Edit difference data:
#####
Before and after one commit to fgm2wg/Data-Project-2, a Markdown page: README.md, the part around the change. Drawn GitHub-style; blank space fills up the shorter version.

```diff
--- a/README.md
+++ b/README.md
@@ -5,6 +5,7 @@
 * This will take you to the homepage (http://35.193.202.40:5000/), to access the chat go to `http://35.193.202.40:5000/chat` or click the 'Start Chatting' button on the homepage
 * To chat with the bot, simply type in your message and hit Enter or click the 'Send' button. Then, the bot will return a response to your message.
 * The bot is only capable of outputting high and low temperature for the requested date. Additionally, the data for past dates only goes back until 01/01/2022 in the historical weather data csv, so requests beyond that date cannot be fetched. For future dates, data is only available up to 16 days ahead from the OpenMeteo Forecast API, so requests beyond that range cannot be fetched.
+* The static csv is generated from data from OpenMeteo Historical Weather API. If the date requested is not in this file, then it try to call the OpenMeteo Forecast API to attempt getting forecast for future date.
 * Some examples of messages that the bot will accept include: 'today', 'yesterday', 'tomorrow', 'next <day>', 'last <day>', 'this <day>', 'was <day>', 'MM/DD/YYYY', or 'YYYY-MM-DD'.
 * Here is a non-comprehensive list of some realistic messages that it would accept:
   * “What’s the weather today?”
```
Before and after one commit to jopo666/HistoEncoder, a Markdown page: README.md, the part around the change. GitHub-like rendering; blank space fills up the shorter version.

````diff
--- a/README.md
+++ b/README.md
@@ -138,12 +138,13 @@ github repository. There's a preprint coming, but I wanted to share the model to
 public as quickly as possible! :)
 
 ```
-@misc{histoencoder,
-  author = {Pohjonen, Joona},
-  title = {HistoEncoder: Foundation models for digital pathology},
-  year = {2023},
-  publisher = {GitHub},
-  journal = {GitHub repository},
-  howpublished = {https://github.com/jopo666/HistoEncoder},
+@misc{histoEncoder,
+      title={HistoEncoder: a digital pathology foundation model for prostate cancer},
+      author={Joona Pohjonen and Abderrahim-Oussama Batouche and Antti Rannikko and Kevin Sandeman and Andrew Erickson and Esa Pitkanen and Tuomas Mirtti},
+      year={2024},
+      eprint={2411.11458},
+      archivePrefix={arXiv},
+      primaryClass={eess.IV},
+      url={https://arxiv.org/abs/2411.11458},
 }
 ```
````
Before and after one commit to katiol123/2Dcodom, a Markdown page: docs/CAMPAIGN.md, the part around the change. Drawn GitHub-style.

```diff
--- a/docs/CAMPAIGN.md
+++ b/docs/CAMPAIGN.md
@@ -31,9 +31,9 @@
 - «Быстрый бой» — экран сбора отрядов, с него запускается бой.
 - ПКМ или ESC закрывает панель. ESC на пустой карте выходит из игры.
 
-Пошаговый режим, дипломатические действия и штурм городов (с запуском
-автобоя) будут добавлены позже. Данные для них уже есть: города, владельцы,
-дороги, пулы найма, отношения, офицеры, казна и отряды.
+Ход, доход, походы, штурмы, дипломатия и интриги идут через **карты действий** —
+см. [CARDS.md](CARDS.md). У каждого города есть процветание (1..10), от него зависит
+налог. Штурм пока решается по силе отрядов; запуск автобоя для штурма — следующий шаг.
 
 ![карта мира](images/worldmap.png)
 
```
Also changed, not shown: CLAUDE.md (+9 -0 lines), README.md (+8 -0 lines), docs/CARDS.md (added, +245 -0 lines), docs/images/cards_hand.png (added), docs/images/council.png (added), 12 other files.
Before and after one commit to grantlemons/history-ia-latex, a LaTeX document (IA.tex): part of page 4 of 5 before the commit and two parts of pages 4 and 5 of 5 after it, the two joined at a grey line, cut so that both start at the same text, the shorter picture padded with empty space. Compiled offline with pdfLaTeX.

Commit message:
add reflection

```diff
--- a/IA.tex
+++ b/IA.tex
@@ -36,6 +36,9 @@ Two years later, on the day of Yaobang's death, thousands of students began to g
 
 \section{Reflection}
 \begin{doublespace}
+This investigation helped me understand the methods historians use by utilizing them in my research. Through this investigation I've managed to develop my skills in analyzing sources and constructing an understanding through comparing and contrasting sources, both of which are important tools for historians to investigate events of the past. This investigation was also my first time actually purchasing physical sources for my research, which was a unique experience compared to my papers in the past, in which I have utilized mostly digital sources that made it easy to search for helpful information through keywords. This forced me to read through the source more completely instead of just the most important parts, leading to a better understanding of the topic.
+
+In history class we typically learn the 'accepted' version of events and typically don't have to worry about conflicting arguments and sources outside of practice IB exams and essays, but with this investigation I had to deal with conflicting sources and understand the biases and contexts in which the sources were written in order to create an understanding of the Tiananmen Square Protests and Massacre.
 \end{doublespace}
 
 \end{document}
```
#####
→ **EXERCISE REQUIREMENTS**
All of the data needs to be printed once more, exactly.

→ **TASK SOLUTION**
Before and after one commit to fgm2wg/Data-Project-2, a Markdown page: README.md, the part around the change. Drawn GitHub-style; blank space fills up the shorter version.

```diff
--- a/README.md
+++ b/README.md
@@ -5,6 +5,7 @@
 * This will take you to the homepage (http://35.193.202.40:5000/), to access the chat go to `http://35.193.202.40:5000/chat` or click the 'Start Chatting' button on the homepage
 * To chat with the bot, simply type in your message and hit Enter or click the 'Send' button. Then, the bot will return a response to your message.
 * The bot is only capable of outputting high and low temperature for the requested date. Additionally, the data for past dates only goes back until 01/01/2022 in the historical weather data csv, so requests beyond that date cannot be fetched. For future dates, data is only available up to 16 days ahead from the OpenMeteo Forecast API, so requests beyond that range cannot be fetched.
+* The static csv is generated from data from OpenMeteo Historical Weather API. If the date requested is not in this file, then it try to call the OpenMeteo Forecast API to attempt getting forecast for future date.
 * Some examples of messages that the bot will accept include: 'today', 'yesterday', 'tomorrow', 'next <day>', 'last <day>', 'this <day>', 'was <day>', 'MM/DD/YYYY', or 'YYYY-MM-DD'.
 * Here is a non-comprehensive list of some realistic messages that it would accept:
   * “What’s the weather today?”
```
Before and after one commit to jopo666/HistoEncoder, a Markdown page: README.md, the part around the change. GitHub-like rendering; blank space fills up the shorter version.

````diff
--- a/README.md
+++ b/README.md
@@ -138,12 +138,13 @@ github repository. There's a preprint coming, but I wanted to share the model to
 public as quickly as possible! :)
 
 ```
-@misc{histoencoder,
-  author = {Pohjonen, Joona},
-  title = {HistoEncoder: Foundation models for digital pathology},
-  year = {2023},
-  publisher = {GitHub},
-  journal = {GitHub repository},
-  howpublished = {https://github.com/jopo666/HistoEncoder},
+@misc{histoEncoder,
+      title={HistoEncoder: a digital pathology foundation model for prostate cancer},
+      author={Joona Pohjonen and Abderrahim-Oussama Batouche and Antti Rannikko and Kevin Sandeman and Andrew Erickson and Esa Pitkanen and Tuomas Mirtti},
+      year={2024},
+      eprint={2411.11458},
+      archivePrefix={arXiv},
+      primaryClass={eess.IV},
+      url={https://arxiv.org/abs/2411.11458},
 }
 ```
````
Before and after one commit to katiol123/2Dcodom, a Markdown page: docs/CAMPAIGN.md, the part around the change. Drawn GitHub-style.

```diff
--- a/docs/CAMPAIGN.md
+++ b/docs/CAMPAIGN.md
@@ -31,9 +31,9 @@
 - «Быстрый бой» — экран сбора отрядов, с него запускается бой.
 - ПКМ или ESC закрывает панель. ESC на пустой карте выходит из игры.
 
-Пошаговый режим, дипломатические действия и штурм городов (с запуском
-автобоя) будут добавлены позже. Данные для них уже есть: города, владельцы,
-дороги, пулы найма, отношения, офицеры, казна и отряды.
+Ход, доход, походы, штурмы, дипломатия и интриги идут через **карты действий** —
+см. [CARDS.md](CARDS.md). У каждого города есть процветание (1..10), от него зависит
+налог. Штурм пока решается по силе отрядов; запуск автобоя для штурма — следующий шаг.
 
 ![карта мира](images/worldmap.png)
 
```
Also changed, not shown: CLAUDE.md (+9 -0 lines), README.md (+8 -0 lines), docs/CARDS.md (added, +245 -0 lines), docs/images/cards_hand.png (added), docs/images/council.png (added), 12 other files.
Before and after one commit to grantlemons/history-ia-latex, a LaTeX document (IA.tex): part of page 4 of 5 before the commit and two parts of pages 4 and 5 of 5 after it, the two joined at a grey line, cut so that both start at the same text, the shorter picture padded with empty space. Compiled offline with pdfLaTeX.

Commit message:
add reflection

```diff
--- a/IA.tex
+++ b/IA.tex
@@ -36,6 +36,9 @@ Two years later, on the day of Yaobang's death, thousands of students began to g
 
 \section{Reflection}
 \begin{doublespace}
+This investigation helped me understand the methods historians use by utilizing them in my research. Through this investigation I've managed to develop my skills in analyzing sources and constructing an understanding through comparing and contrasting sources, both of which are important tools for historians to investigate events of the past. This investigation was also my first time actually purchasing physical sources for my research, which was a unique experience compared to my papers in the past, in which I have utilized mostly digital sources that made it easy to search for helpful information through keywords. This forced me to read through the source more completely instead of just the most important parts, leading to a better understanding of the topic.
+
+In history class we typically learn the 'accepted' version of events and typically don't have to worry about conflicting arguments and sources outside of practice IB exams and essays, but with this investigation I had to deal with conflicting sources and understand the biases and contexts in which the sources were written in order to create an understanding of the Tiananmen Square Protests and Massacre.
 \end{doublespace}
 
 \end{document}
```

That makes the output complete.